Problem description> Repeat every entry word for word. Images do not belong in the copy.
**** Information
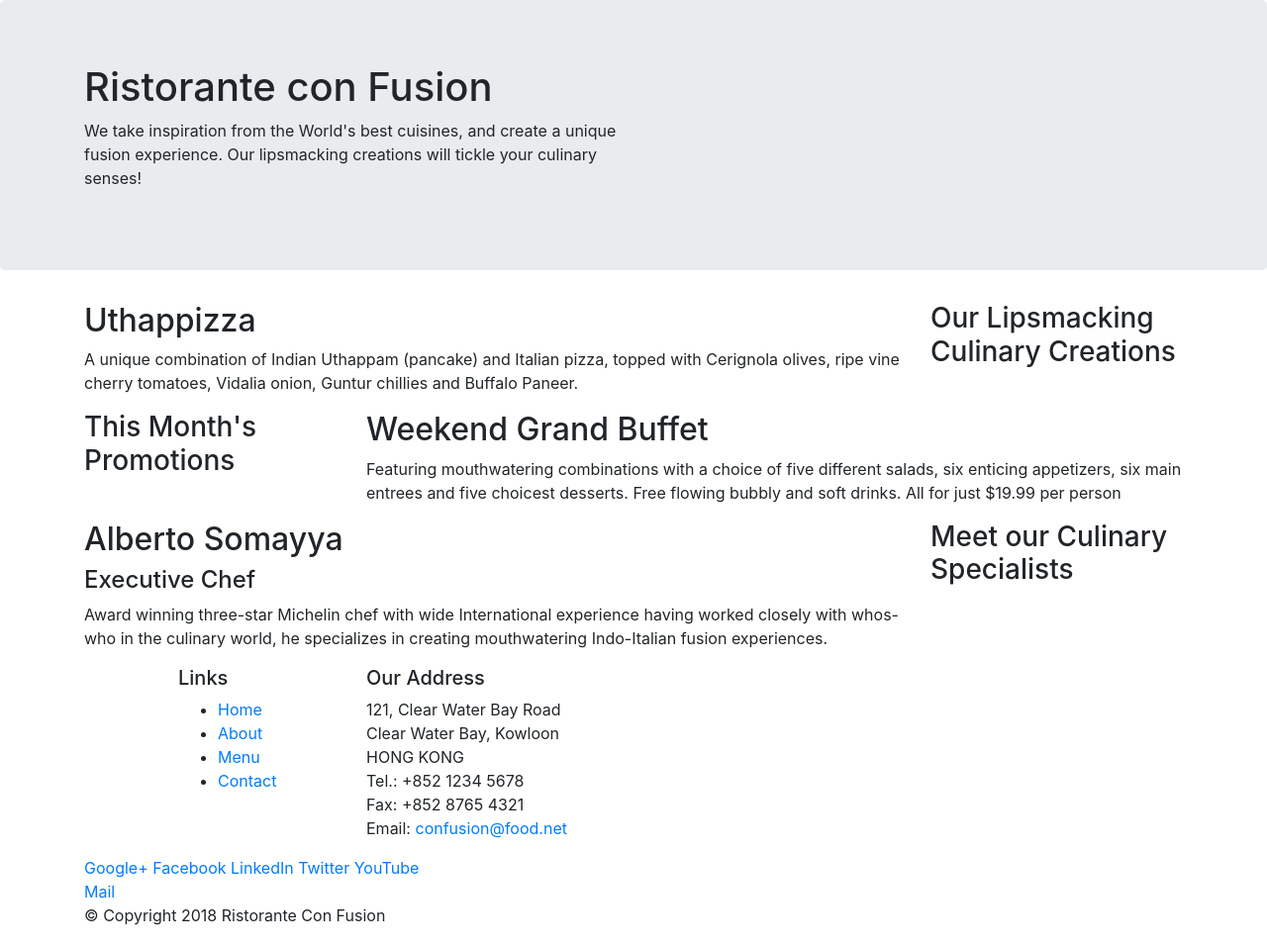
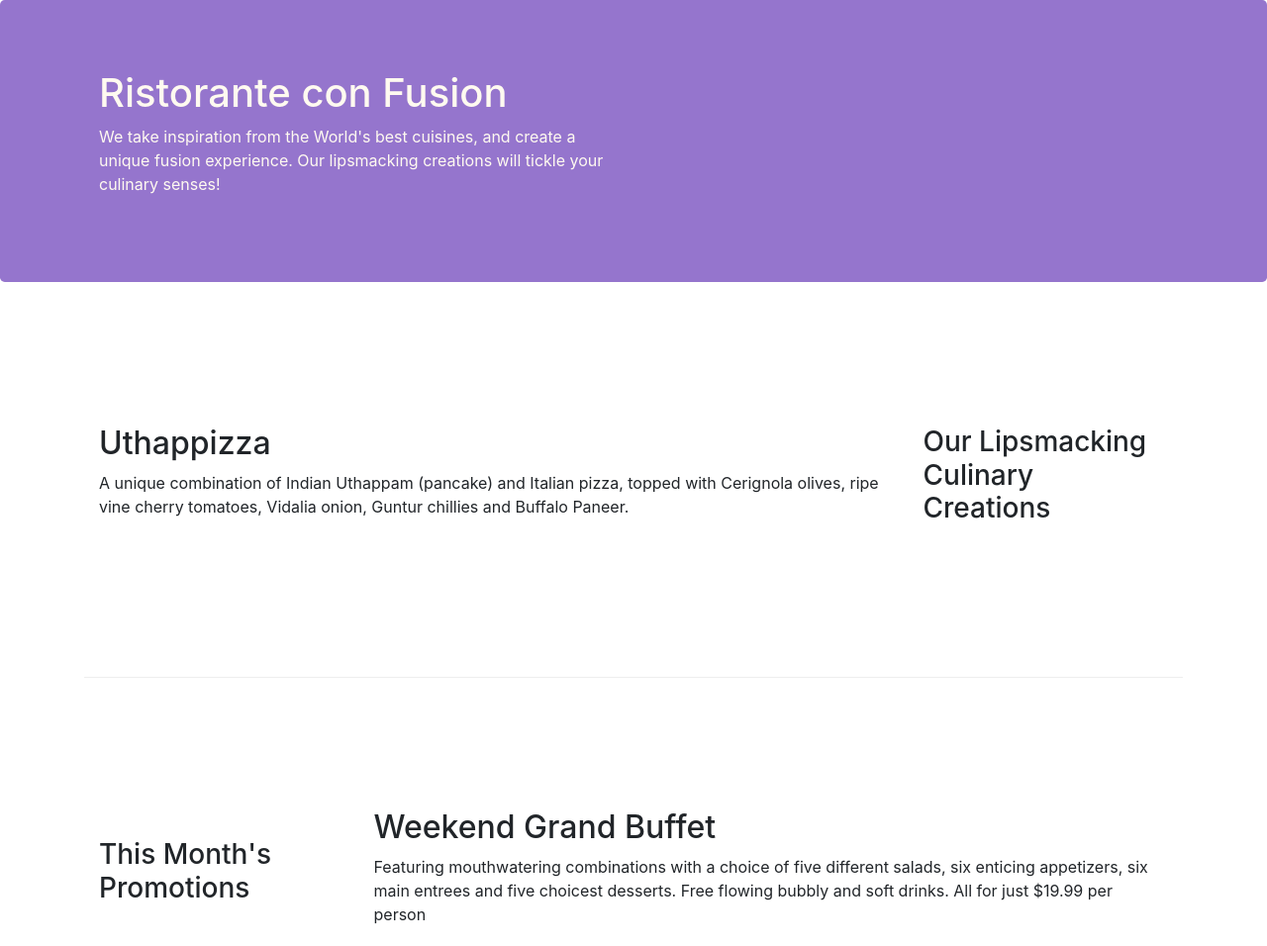
Before and after one commit to muhammedasifc/npmwebproject, a website: page index.html in a window 1280 px wide. Shown: the top 956 px of the page at 99% size. Drawn offline with nearby package versions, Linux system fonts and the light colour scheme.

Commit message:
Bootstrip grid system part-2

```diff
--- /dev/null
+++ b/css/styles.css
@@ -0,0 +1,30 @@
+.row-header {
+    margin: 0px auto;
+    padding: 0px auto;
+}
+
+.row-content {
+    margin: 0px auto;
+    padding: 50px 0px 50px 0px;
+    border-bottom: 1px ridge;
+    min-height: 400px;
+}
+
+.footer {
+    background-color: #D1C4E9;
+    margin: 0px auto;
+    padding: 20px 0px 20px 0px;
+}
+
+.jumbotron {
+    padding: 70px 30px 70px 30px;
+    margin: 0px auto;
+    background: #9575CD;
+    color: floralwhite;
+}
+
+.address {
+    font-size: 80%;
+    margin: 0px;
+    color: #0f0f0f;
+}
--- a/index.html
+++ b/index.html
@@ -9,6 +9,7 @@
 
         <!-- Bootstrap CSS -->
         <link rel="stylesheet" href="node_modules/bootstrap/dist/css/bootstrap.min.css">
+        <link rel="stylesheet" href="css/styles.css">
     <title>Ristorante Con Fusion</title>
 </head>
 
@@ -16,7 +17,7 @@
 
     <header class="jumbotron">
         <div class="container">
-            <div class="row">
+            <div class="row row-header">
                 <div class="col-12 col-sm-6">
                     <h1>Ristorante con Fusion</h1>
                     <p>We take inspiration from the World's best cuisines, and create a unique fusion experience. Our lipsmacking creations will tickle your culinary senses!</p>
@@ -28,7 +29,7 @@
     </header>
 
     <div class="container">
-        <div class="row">
+        <div class="row row-content align-items-center">
             <div class="col-12 col-sm-4 order-sm-last col-md-3">
                 <h3>Our Lipsmacking Culinary Creations</h3>
             </div>
@@ -39,7 +40,7 @@
         </div>
 
 
-        <div class="row">
+        <div class="row row-content align-items-center">
             <div class="col-12 col-sm-4 col-md-3">
                 <h3>This Month's Promotions</h3>
             </div>
@@ -49,7 +50,7 @@
             </div>
         </div>
 
-        <div class="row">
+        <div class="row row-content align-items-center">
             <div class="col-12 col-sm-4 order-sm-last col-md-3">
                 <h3>Meet our Culinary Specialists</h3>
             </div>
@@ -61,19 +62,19 @@
         </div>
     </div>
 
-    <footer>
+    <footer class="footer">
         <div class="container">
             <div class="row">
                 <div class="col-4 offset-1 col-sm-2">
                     <h5>Links</h5>
-                    <ul>
+                    <ul class="list-unstyled">
                         <li><a href="#">Home</a></li>
                         <li><a href="#">About</a></li>
                         <li><a href="#">Menu</a></li>
                         <li><a href="#">Contact</a></li>
                     </ul>
                 </div>
-                <div class="col-7 col-5">
+                <div class="col-7 col-sm-5">
                     <h5>Our Address</h5>
                     <address>
 		              121, Clear Water Bay Road<br>
@@ -84,8 +85,8 @@
 		              Email: <a href="mailto:confusion@food.net">confusion@food.net</a>
 		           </address>
                 </div>
-                <div class="col-12 col-sm-4">
-                    <div>
+                <div class="col-12 col-sm-4 align-self-center">
+                    <div class="text-center">
                         <a href="http://google.com/+">Google+</a>
                         <a href="http://www.facebook.com/profile.php?id=">Facebook</a>
                         <a href="http://www.linkedin.com/in/">LinkedIn</a>
@@ -95,7 +96,7 @@
                     </div>
                 </div>
            </div>
-           <div class="row">
+           <div class="row justify-content-center">
                 <div class="col-auto">
                     <p>© Copyright 2018 Ristorante Con Fusion</p>
                 </div>
```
********
Response to this task>
Before and after one commit to muhammedasifc/npmwebproject, a website: page index.html in a window 1280 px wide. Shown: the top 956 px of the page at 99% size. Drawn offline with nearby package versions, Linux system fonts and the light colour scheme.

Commit message:
Bootstrip grid system part-2

```diff
--- /dev/null
+++ b/css/styles.css
@@ -0,0 +1,30 @@
+.row-header {
+    margin: 0px auto;
+    padding: 0px auto;
+}
+
+.row-content {
+    margin: 0px auto;
+    padding: 50px 0px 50px 0px;
+    border-bottom: 1px ridge;
+    min-height: 400px;
+}
+
+.footer {
+    background-color: #D1C4E9;
+    margin: 0px auto;
+    padding: 20px 0px 20px 0px;
+}
+
+.jumbotron {
+    padding: 70px 30px 70px 30px;
+    margin: 0px auto;
+    background: #9575CD;
+    color: floralwhite;
+}
+
+.address {
+    font-size: 80%;
+    margin: 0px;
+    color: #0f0f0f;
+}
--- a/index.html
+++ b/index.html
@@ -9,6 +9,7 @@
 
         <!-- Bootstrap CSS -->
         <link rel="stylesheet" href="node_modules/bootstrap/dist/css/bootstrap.min.css">
+        <link rel="stylesheet" href="css/styles.css">
     <title>Ristorante Con Fusion</title>
 </head>
 
@@ -16,7 +17,7 @@
 
     <header class="jumbotron">
         <div class="container">
-            <div class="row">
+            <div class="row row-header">
                 <div class="col-12 col-sm-6">
                     <h1>Ristorante con Fusion</h1>
                     <p>We take inspiration from the World's best cuisines, and create a unique fusion experience. Our lipsmacking creations will tickle your culinary senses!</p>
@@ -28,7 +29,7 @@
     </header>
 
     <div class="container">
-        <div class="row">
+        <div class="row row-content align-items-center">
             <div class="col-12 col-sm-4 order-sm-last col-md-3">
                 <h3>Our Lipsmacking Culinary Creations</h3>
             </div>
@@ -39,7 +40,7 @@
         </div>
 
 
-        <div class="row">
+        <div class="row row-content align-items-center">
             <div class="col-12 col-sm-4 col-md-3">
                 <h3>This Month's Promotions</h3>
             </div>
@@ -49,7 +50,7 @@
             </div>
         </div>
 
-        <div class="row">
+        <div class="row row-content align-items-center">
             <div class="col-12 col-sm-4 order-sm-last col-md-3">
                 <h3>Meet our Culinary Specialists</h3>
             </div>
@@ -61,19 +62,19 @@
         </div>
     </div>
 
-    <footer>
+    <footer class="footer">
         <div class="container">
             <div class="row">
                 <div class="col-4 offset-1 col-sm-2">
                     <h5>Links</h5>
-                    <ul>
+                    <ul class="list-unstyled">
                         <li><a href="#">Home</a></li>
                         <li><a href="#">About</a></li>
                         <li><a href="#">Menu</a></li>
                         <li><a href="#">Contact</a></li>
                     </ul>
                 </div>
-                <div class="col-7 col-5">
+                <div class="col-7 col-sm-5">
                     <h5>Our Address</h5>
                     <address>
 		              121, Clear Water Bay Road<br>
@@ -84,8 +85,8 @@
 		              Email: <a href="mailto:confusion@food.net">confusion@food.net</a>
 		           </address>
                 </div>
-                <div class="col-12 col-sm-4">
-                    <div>
+                <div class="col-12 col-sm-4 align-self-center">
+                    <div class="text-center">
                         <a href="http://google.com/+">Google+</a>
                         <a href="http://www.facebook.com/profile.php?id=">Facebook</a>
                         <a href="http://www.linkedin.com/in/">LinkedIn</a>
@@ -95,7 +96,7 @@
                     </div>
                 </div>
            </div>
-           <div class="row">
+           <div class="row justify-content-center">
                 <div class="col-auto">
                     <p>© Copyright 2018 Ristorante Con Fusion</p>
                 </div>
```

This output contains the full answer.